Lignex 1, a major systems provider, recently began development of a long-range air-to-ground missile for the KF-X. A stand-off weapon with a design similar to that of the Taurus KEPD 350, it measures 5 meters long, weighs 3,000 pounds, and has an estimated range of more than 500 km. It features GPS/INS midcourse guidance and has an imaging infrared seeker (IIR). The company said the main development phase will be between 2023 and 2028, with live tests from 2027, in time for the KF-X serial production. Lignex 1 has also developed its own IIR seeker that is intended for a future Korean short-range air-to-air missile project, also for the KF-X.

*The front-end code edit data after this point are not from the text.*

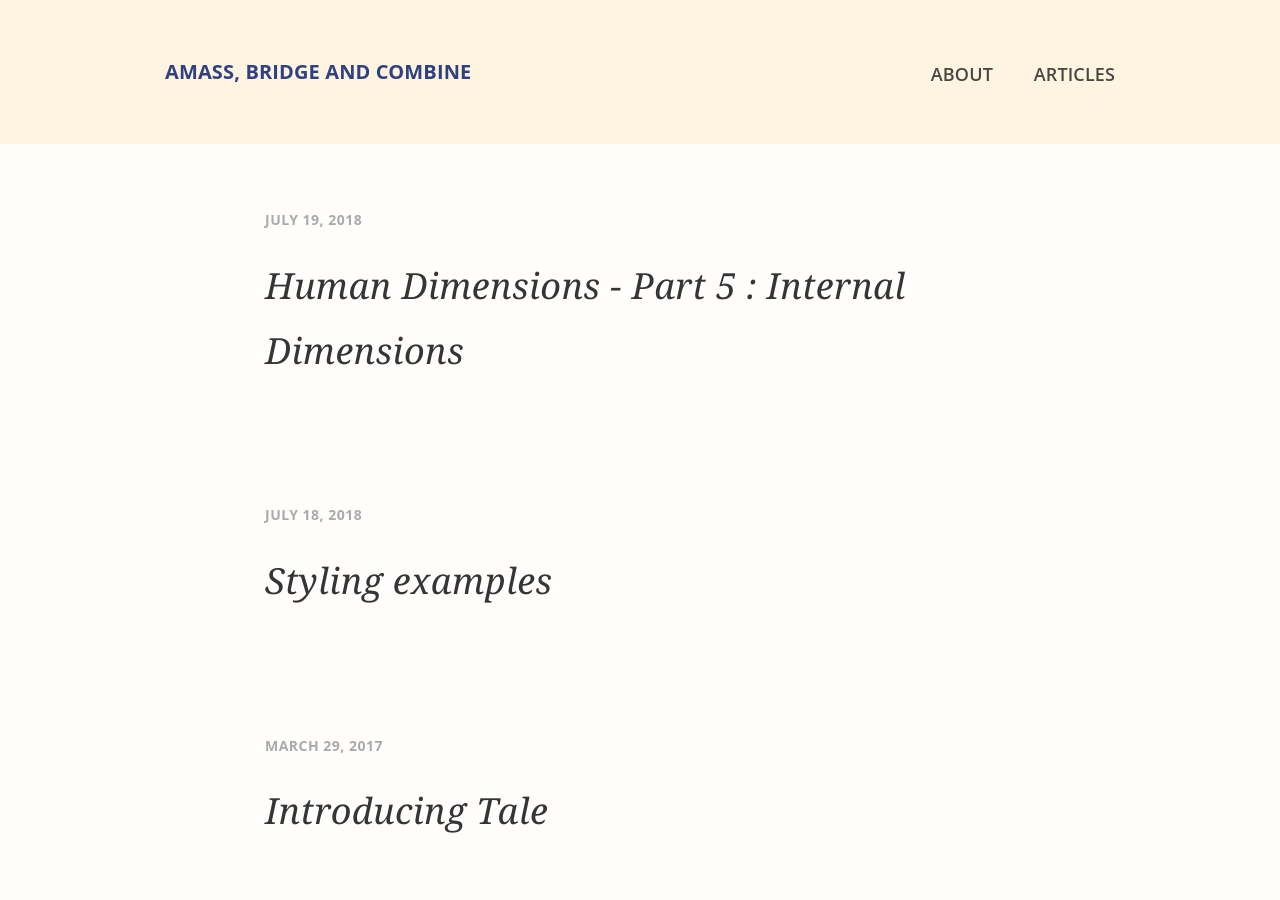
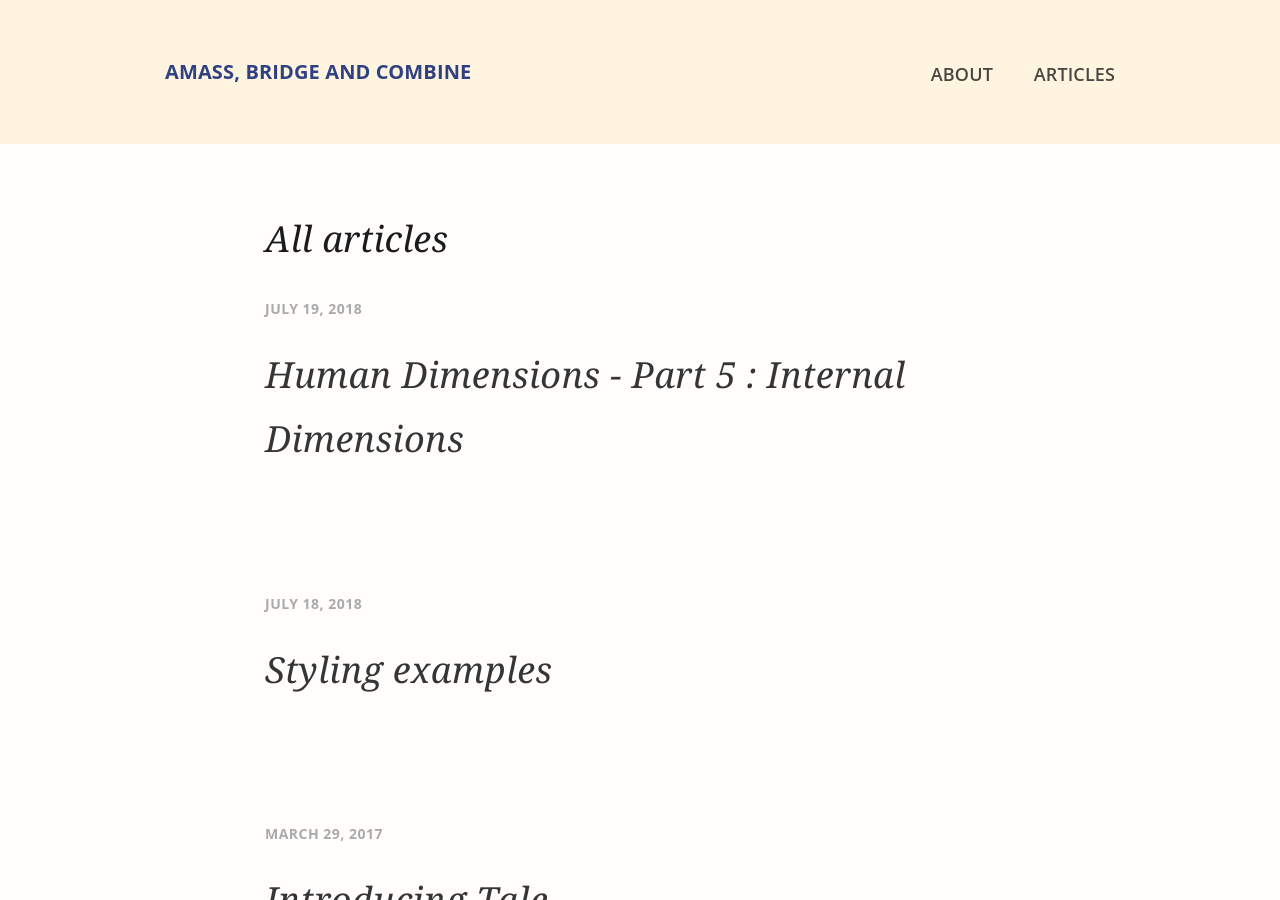
Before and after one commit to sunnyoaks/portfolio, a Jekyll site: the page built from index.html, in a window 1280 px wide and 900 px high. Built offline with Jekyll 4.4.1, drawn with Linux system fonts in a browser that asks for light colours; the list of posts is cut into pages by our own code.

Commit message:
Articles heading

```diff
--- a/_layouts/feed3.html
+++ b/_layouts/feed3.html
@@ -2,6 +2,7 @@
 layout: default
 ---
 
+<h1>All articles</h1>
 
 <div class="catalogue">
   {% for post in paginator.posts %}
--- a/_layouts/post.html
+++ b/_layouts/post.html
@@ -2,7 +2,7 @@
 layout: default
 ---
 
-<h1>All articles</h1>
+
 
 <div class="post">
 
```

While many Western countries have abandoned the mobile air defense system, Korea has continued to develop systems such as the K30 Biho tracked twin-30 mm cannon system. The Biho turret has been upgraded and is now mounted on a 6x6 K806 wheeled vehicle with its search radar removed. Shawn Jung, Hanwha’s chief research engineer, air defense systems team, said that it now utilizes the army’s C2 network to warn of incoming threats, as well as an EO/IR turret to acquire the target. The Wheeled Biho, as it is called, will replace the M167 Vulcan system from 2020.
Additionally, Hanwha Defence has unveiled its Next-Generation Air Defence System (NGADS). “Based on experience from our export campaigns in the U.S. and India, we realized that we have to increase the range and capabilities of our land-based systems,” said Jung.

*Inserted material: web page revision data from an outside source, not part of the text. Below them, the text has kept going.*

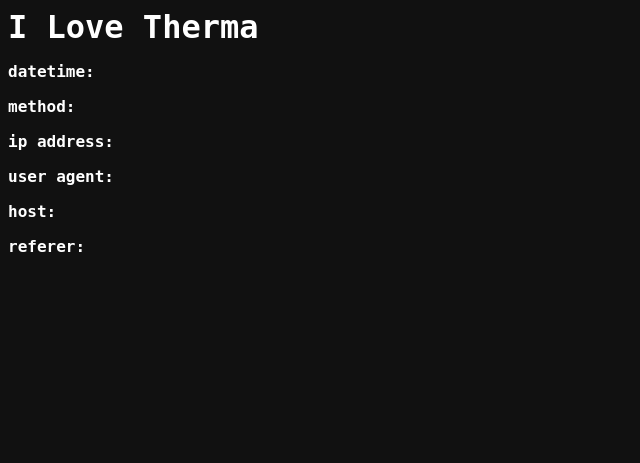
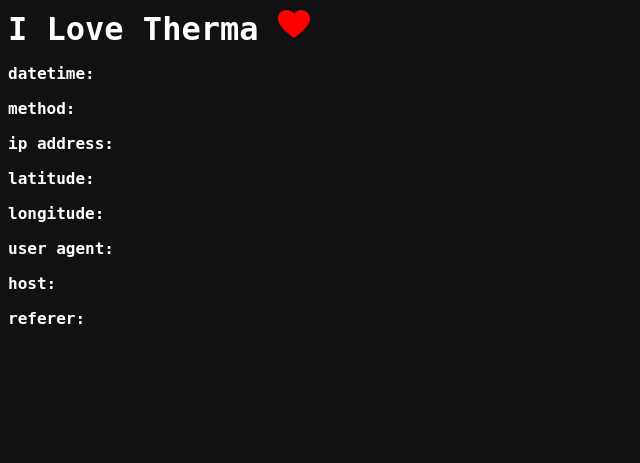
Before and after one commit to brandon-wallace/ilovetherma, a Flask app: template application/templates/main/index.html in a window 1280 px wide. Shown: the top 463 px of the page, without its empty margins (0-640 px from the left). Run offline with Flask 2, Linux system fonts and the light colour scheme; the template is opened without the code that fills it, so the values that code supplies are empty.

Commit message:
Add latitude longitude
Added a function to get latitude and longitude.

```diff
--- a/application/static/css/style.css
+++ b/application/static/css/style.css
@@ -24,3 +24,12 @@
     margin-top: auto;
     box-sizing: border-box;
 }
+
+img {
+    width: 100%;
+    height: auto;
+}
+
+.heart {
+    max-width: 32px;
+}
--- a/application/templates/layout.html
+++ b/application/templates/layout.html
@@ -22,7 +22,7 @@
 
     <header>
 
-      <h1>I Love Therma</h1>
+      <h1>I Love Therma <img class="heart" src="{{ url_for('static', filename='images/heart.png') }}" alt='red heart'></h1>
 
     </header>
 
--- a/application/templates/main/index.html
+++ b/application/templates/main/index.html
@@ -11,6 +11,8 @@
   <p>datetime: {{ now if now }}</p>
   <p>method: {{ method if method }}</p>
   <p>ip address: {{ ip_address if ip_address }}</p>
+  <p>latitude: {{ lat if lat }}</p>
+  <p>longitude: {{ lon if lon }}</p>
   <p>user agent: {{ user_agent if user_agent }}</p>
   <p>host: {{ host if host }}</p>
   <p>referer: {{ referer if referer }}</p>
```
Also changed, not shown: application/main/routes.py (+33 -13 lines), application/static/images/heart.png (added).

The NGADS features a single 30 mm cannon and a missile module for up to eight short-range or medium-range surface-to-air missiles, or anti-tank guided missile. It also has an AESA search radar that can track fighters at 35 km and a fixed array to detect drones at 15 km. The NGADS is now being marketed to Saudi Arabia, India, Canada, Finland, Indonesia, and the United States.

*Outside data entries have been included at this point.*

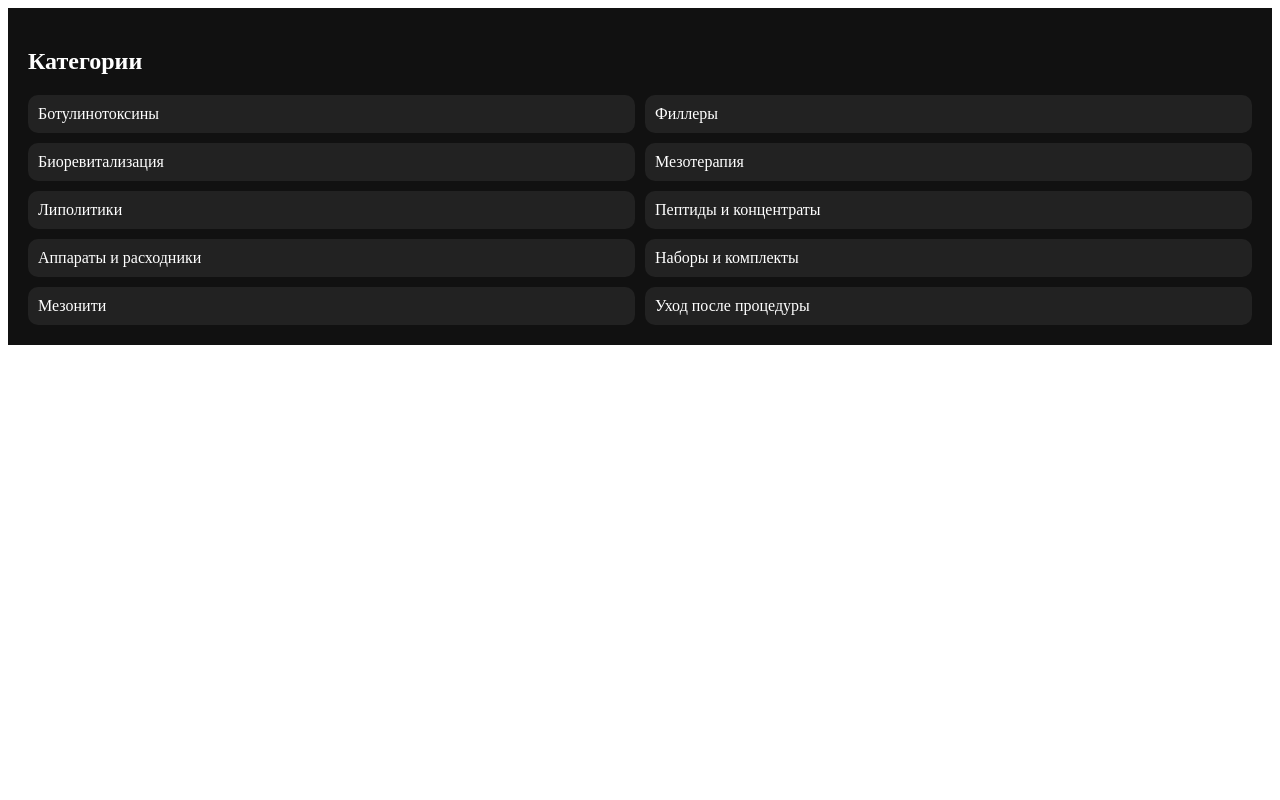
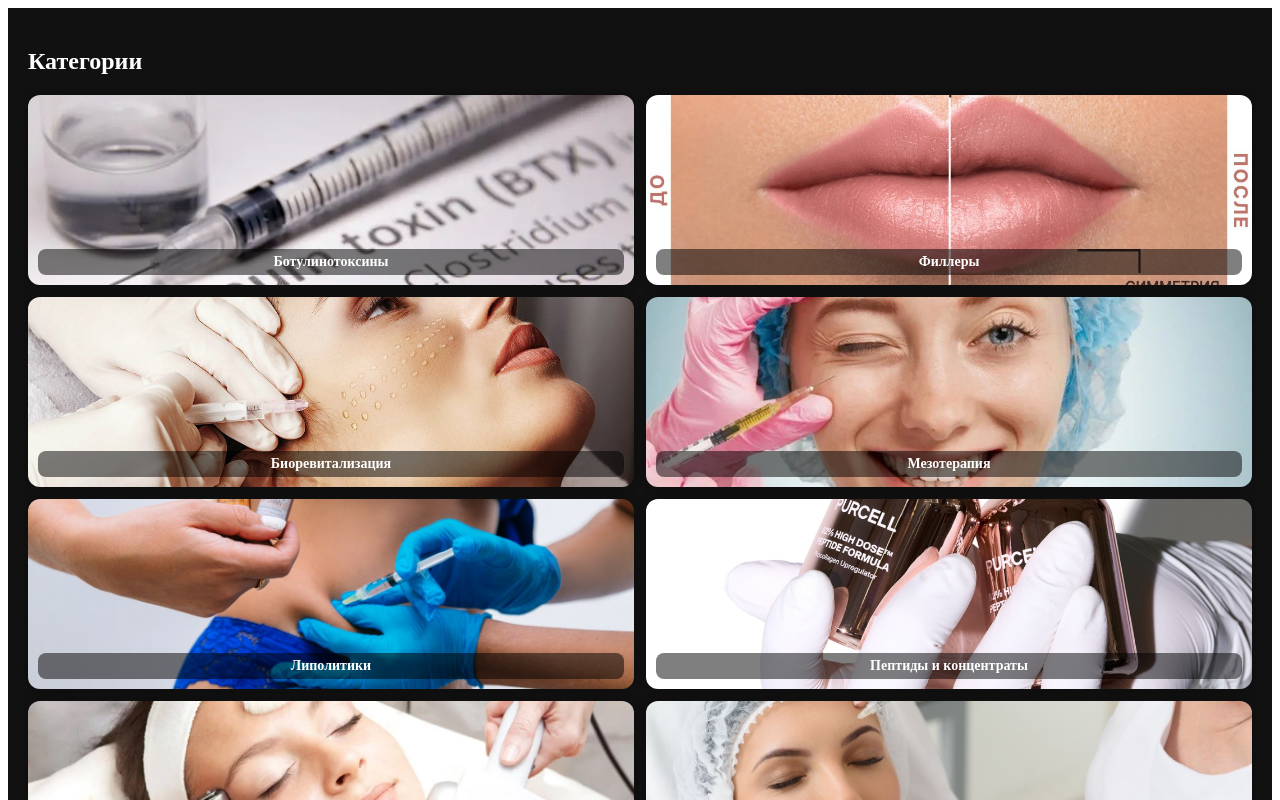
Before and after one commit to AlexSalavat/tg-webapp, a React (Vite) app: page / in a window 1280 px wide. Shown: the top 800 px of the page. Built offline with nearby package versions, Linux system fonts and the light colour scheme.

Commit message:
🎨 Картинки привязаны по текущим названиям

```diff
--- a/src/components/App.jsx
+++ b/src/components/App.jsx
@@ -1,26 +1,54 @@
 import React from 'react';
 
 const categories = [
-  'Ботулинотоксины',
-  'Филлеры',
-  'Биоревитализация',
-  'Мезотерапия',
-  'Липолитики',
-  'Пептиды и концентраты',
-  'Аппараты и расходники',
-  'Наборы и комплекты',
-  'Мезонити',
-  'Уход после процедуры'
+  { name: 'Ботулинотоксины', image: '/images/botox.jpg' },
+  { name: 'Филлеры', image: '/images/fillers.jpg' },
+  { name: 'Биоревитализация', image: '/images/biorevital.jpg' },
+  { name: 'Мезотерапия', image: '/images/meso.jpg' },
+  { name: 'Липолитики', image: '/images/lipolytics.jpg' },
+  { name: 'Пептиды и концентраты', image: '/images/peptides.jpg' },
+  { name: 'Аппараты и расходники', image: '/images/tools.jpg' },
+  { name: 'Наборы и комплекты', image: '/images/sets.jpg' },
+  { name: 'Мезонити', image: '/images/threads.jpg' },
+  { name: 'Уход после процедуры', image: '/images/care.jpg' },
 ];
 
 const App = () => {
   return (
     <div style={{ padding: '20px', background: '#111', color: 'white' }}>
-      <h2>Категории</h2>
-      <div style={{ display: 'grid', gridTemplateColumns: '1fr 1fr', gap: '10px' }}>
+      <h2 style={{ marginBottom: '20px' }}>Категории</h2>
+      <div style={{ display: 'grid', gridTemplateColumns: '1fr 1fr', gap: '12px' }}>
         {categories.map((cat, index) => (
-          <div key={index} style={{ background: '#222', padding: '10px', borderRadius: '10px' }}>
-            {cat}
+          <div
+            key={index}
+            style={{
+              backgroundImage: `url(${cat.image})`,
+              backgroundSize: 'cover',
+              backgroundPosition: 'center',
+              borderRadius: '12px',
+              padding: '60px 10px 10px 10px',
+              color: 'white',
+              fontWeight: 'bold',
+              position: 'relative',
+              height: '120px',
+              boxShadow: '0 0 10px rgba(0,0,0,0.3)'
+            }}
+          >
+            <div
+              style={{
+                position: 'absolute',
+                bottom: '10px',
+                left: '10px',
+                right: '10px',
+                backgroundColor: 'rgba(0, 0, 0, 0.5)',
+                padding: '5px 8px',
+                borderRadius: '8px',
+                textAlign: 'center',
+                fontSize: '14px'
+              }}
+            >
+              {cat.name}
+            </div>
           </div>
         ))}
       </div>
```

Regarding future procurements, both Saab and Boeing have confirmed their interest in the Republic of Korea Air Force (RoKAF) requirement for two airborne early warning aircraft (AEW) to supplement the Boeing E-7 Peace Eye. Boeing wants to supply more E-7s and update the current ones, while Saab is offering its GlobalEye. Saab said it has learned numerous lessons based on its experience with the Korean maritime patrol aircraft (MPA) procurement, and although media reports suggest that Seoul is leaning towards the Boeing P-8A Poseidon, following U.S. Congressional approval, Saab is keeping its Bombardier Global 6000/6500-based Swordfish bid alive.